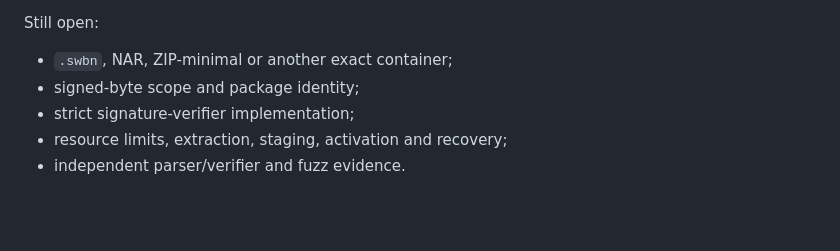
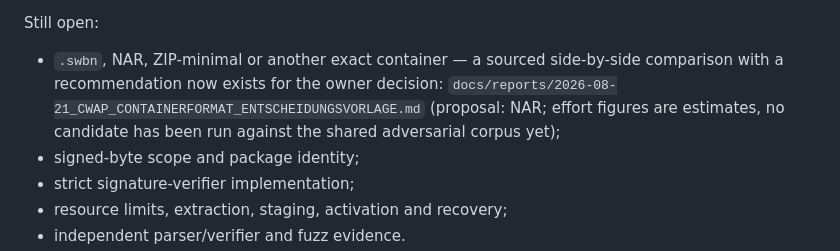
Before and after one commit to marcohost33-maker/browser, a Markdown page: docs/OPEN_DECISIONS.md, the part around the change. Rendered like a GitHub page; blank space fills up the shorter version.

```diff
--- a/docs/OPEN_DECISIONS.md
+++ b/docs/OPEN_DECISIONS.md
@@ -63,7 +63,11 @@ Resolved subset:
 
 Still open:
 
-- `.swbn`, NAR, ZIP-minimal or another exact container;
+- `.swbn`, NAR, ZIP-minimal or another exact container — a sourced side-by-side
+  comparison with a recommendation now exists for the owner decision:
+  `docs/reports/2026-08-21_CWAP_CONTAINERFORMAT_ENTSCHEIDUNGSVORLAGE.md`
+  (proposal: NAR; effort figures are estimates, no candidate has been run against
+  the shared adversarial corpus yet);
 - signed-byte scope and package identity;
 - strict signature-verifier implementation;
 - resource limits, extraction, staging, activation and recovery;
```
Also changed, not shown: docs/adr/ADR-007-signed-package-evaluation.md (+9 -0 lines), docs/reports/2026-08-21_CWAP_CONTAINERFORMAT_ENTSCHEIDUNGSVORLAGE.md (added, +256 -0 lines).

========

- **TO DO**: From the first line to the last, repeat the records above exactly, leaving out the pictures.

- **ANSWER FOR THIS EXERCISE**:
Before and after one commit to marcohost33-maker/browser, a Markdown page: docs/OPEN_DECISIONS.md, the part around the change. Rendered like a GitHub page; blank space fills up the shorter version.

```diff
--- a/docs/OPEN_DECISIONS.md
+++ b/docs/OPEN_DECISIONS.md
@@ -63,7 +63,11 @@ Resolved subset:
 
 Still open:
 
-- `.swbn`, NAR, ZIP-minimal or another exact container;
+- `.swbn`, NAR, ZIP-minimal or another exact container — a sourced side-by-side
+  comparison with a recommendation now exists for the owner decision:
+  `docs/reports/2026-08-21_CWAP_CONTAINERFORMAT_ENTSCHEIDUNGSVORLAGE.md`
+  (proposal: NAR; effort figures are estimates, no candidate has been run against
+  the shared adversarial corpus yet);
 - signed-byte scope and package identity;
 - strict signature-verifier implementation;
 - resource limits, extraction, staging, activation and recovery;
```
Also changed, not shown: docs/adr/ADR-007-signed-package-evaluation.md (+9 -0 lines), docs/reports/2026-08-21_CWAP_CONTAINERFORMAT_ENTSCHEIDUNGSVORLAGE.md (added, +256 -0 lines).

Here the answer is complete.